WHAT YOU SHOULD DO |
Retype, exactly as they appear below, the lines between the line holding "(dans le temple), par" and the line holding "- L'environnement apparaît", both ends included.

=-=-=-=-=

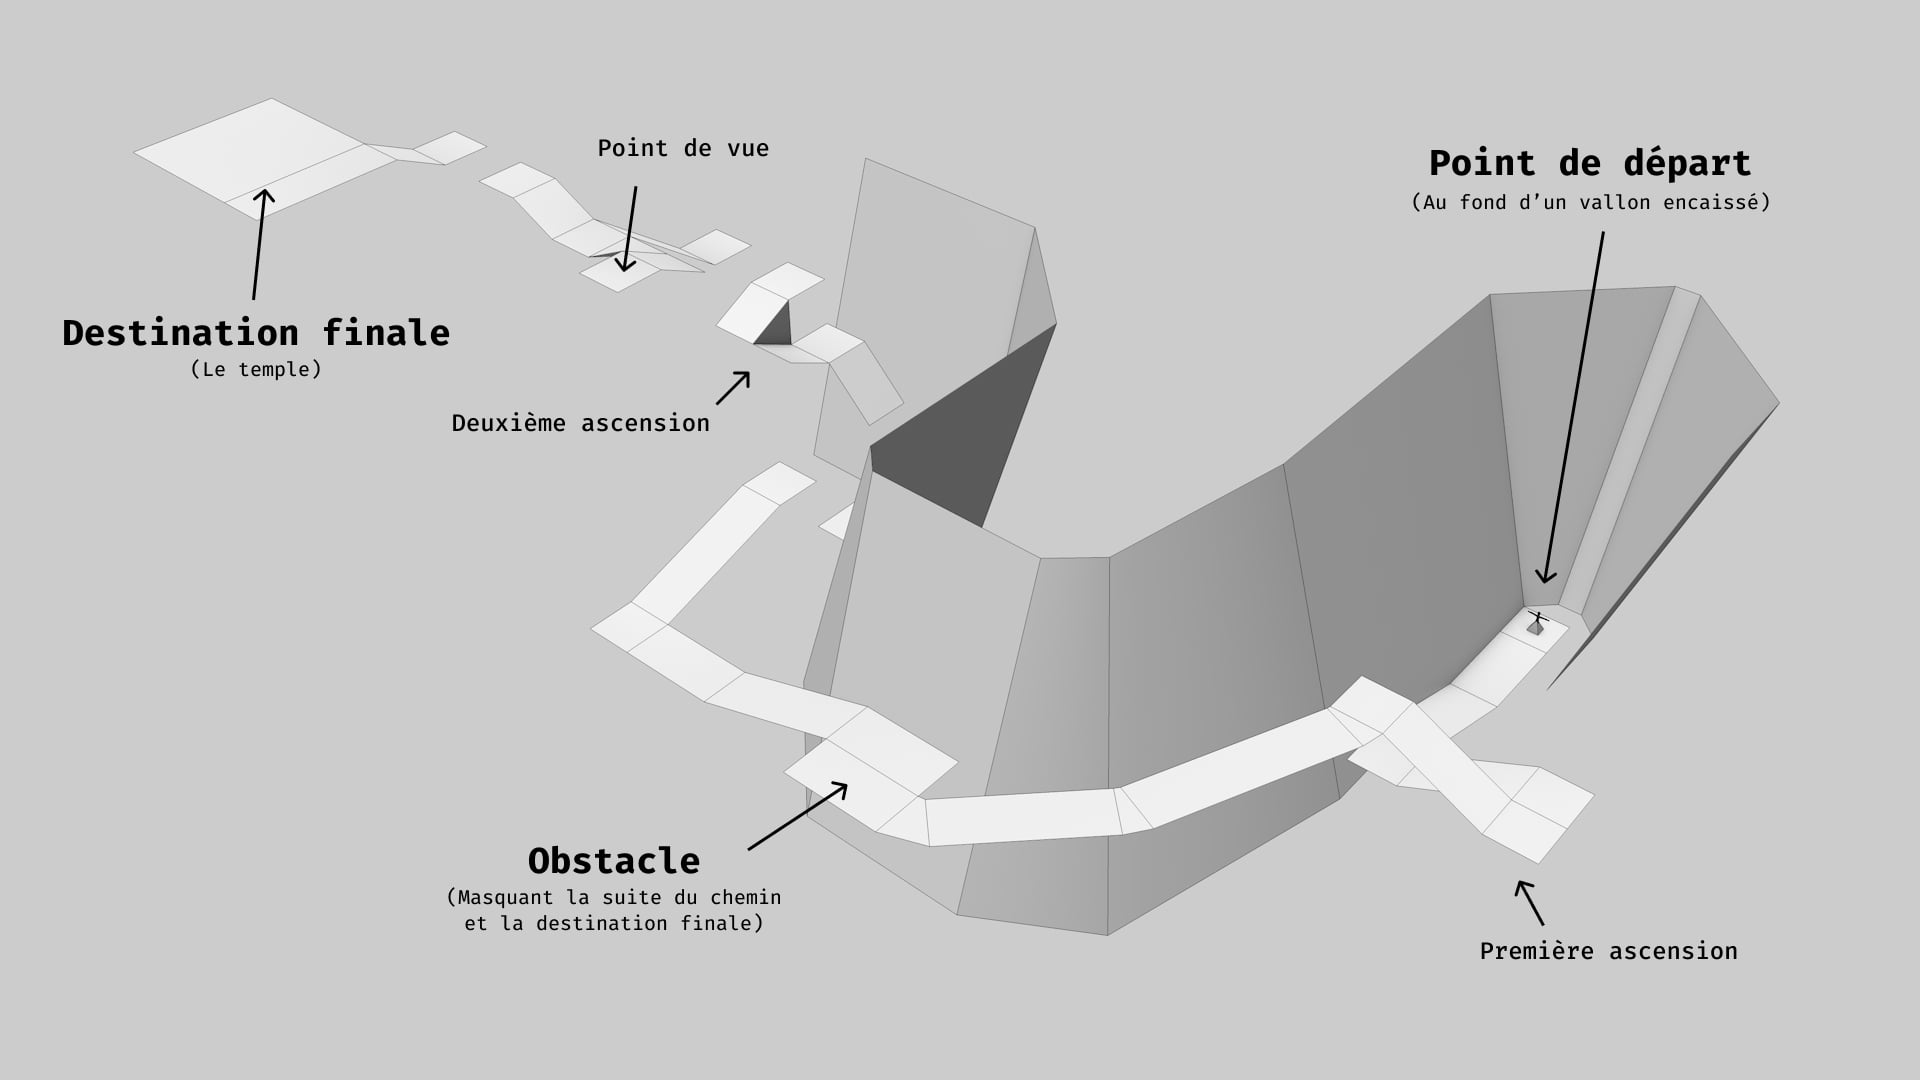
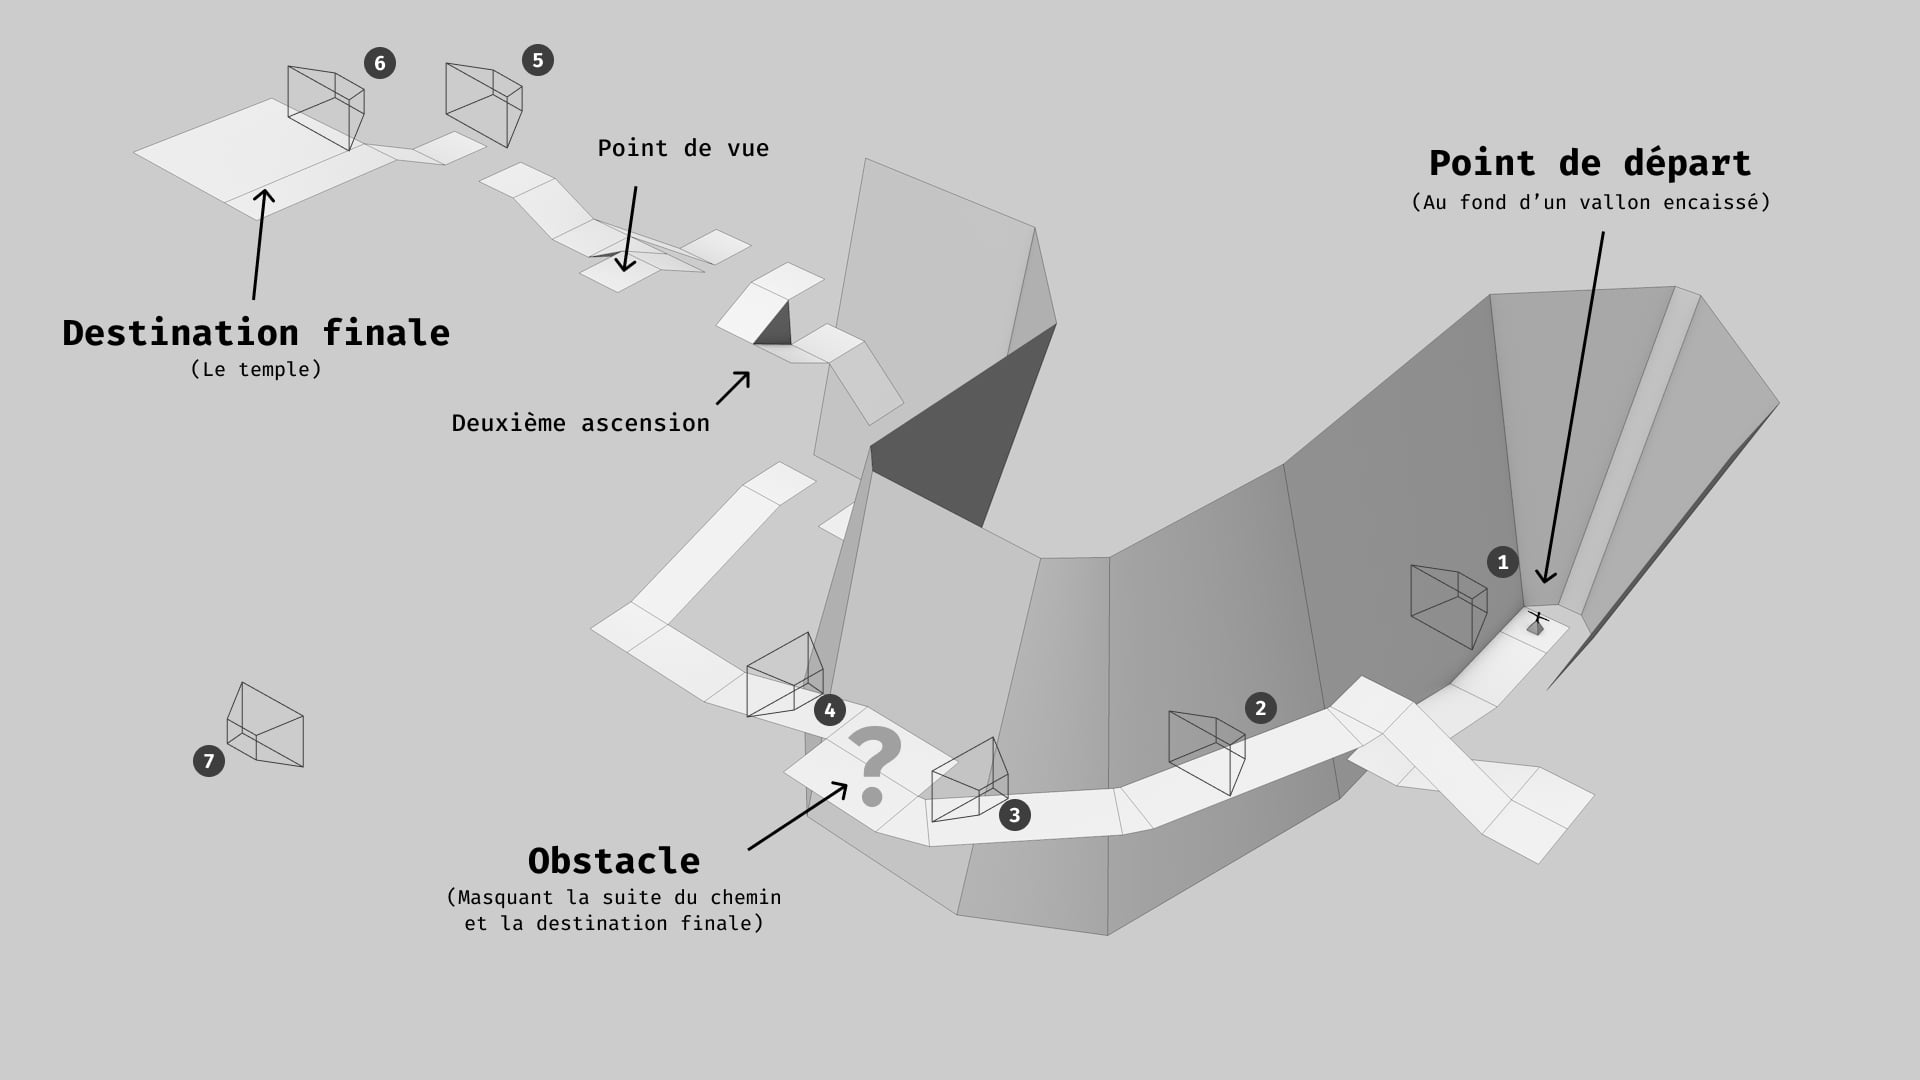
ex2 brief / readme

diff --git a/exercises/Ex2/README.md b/exercises/Ex2/README.md
@@ -12,7 +12,7 @@ franchissement (saut hauteur / longueur).
 Cet environnement sera complété dans un second temps par l'ajout d'un artefact 
 (dans le temple), par la présence d'un léger sound design.
 
-## Contraintes: 
+## Contraintes : 
 - Le parcours général doit respecter les volumes du mesh "Ex2-MountainTemple" 
   (Work/jniac/Misc). Les volumes peuvent être ainsi résumés : 
     - Le joueur commence dans un vallon étroit, encaissé, la montagne le surplombe, 
@@ -30,3 +30,27 @@ Cet environnement sera complété dans un second temps par l'ajout d'un artefact
 - L'environnement apparaît riche et détaillé grâce à l'utilisation de "Foliage" 
   (végétation, petits rochers).
 - L'horizon est cohérent tout au long du parcours (il n'y a pas de gros "trous").
+
+
+## Rendu : 
+[Coté "Unreal"](https://github.com/jniac/SDC_2223_B2_CMNPRJCT) :
+- Un "level" (map) nommé XXX_EX2_YYYYY dans le dossier `Content/Work/ZZZ` où :
+  - `XXX` est le préfixe en 3 lettres associés à chaque étudiant (et dérivé du pseudo github).
+  - `YYY` une séquence de lettres sans importance (par exemple "MonJoliTemple").
+  - `ZZZ` est le pseudo github (à la majuscule près).
+
+[Coté "web"](https://github.com/jniac/SDC-22-23-B2-UE5) : 
+- Une page web (ex: exercice2.html) dans le dossier `work/XXX` (où `XXX` est le 
+  pseudo github). 
+    - Cette page doit être accessible (lien) dans la page index.html 
+    de chaque étudiant.
+    - Les assets nécessaire (image, css) doivent être présents et correctement
+    référencés.
+    - Cette page web contient 7 captures d'écran (in game): 
+      - 1 : Le point de départ.
+      - 2 : Progression à flanc de montagne.
+      - 3 : Vue sur l'obstacle masquant la suite du chemin.
+      - 4 : Vue juste après l'obstacle.
+      - 5 : Vue sur le temple.
+      - 6 : Vue à l'interieur du temple.
+      - 7 : Vue général (vue du ciel, vue éditeur).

=-=-=-=-=

FINAL ANSWER |
 (dans le temple), par la présence d'un léger sound design.
 
-## Contraintes: 
+## Contraintes : 
 - Le parcours général doit respecter les volumes du mesh "Ex2-MountainTemple" 
   (Work/jniac/Misc). Les volumes peuvent être ainsi résumés : 
     - Le joueur commence dans un vallon étroit, encaissé, la montagne le surplombe, 
@@ -30,3 +30,27 @@ Cet environnement sera complété dans un second temps par l'ajout d'un artefact
 - L'environnement apparaît riche et détaillé grâce à l'utilisation de "Foliage" 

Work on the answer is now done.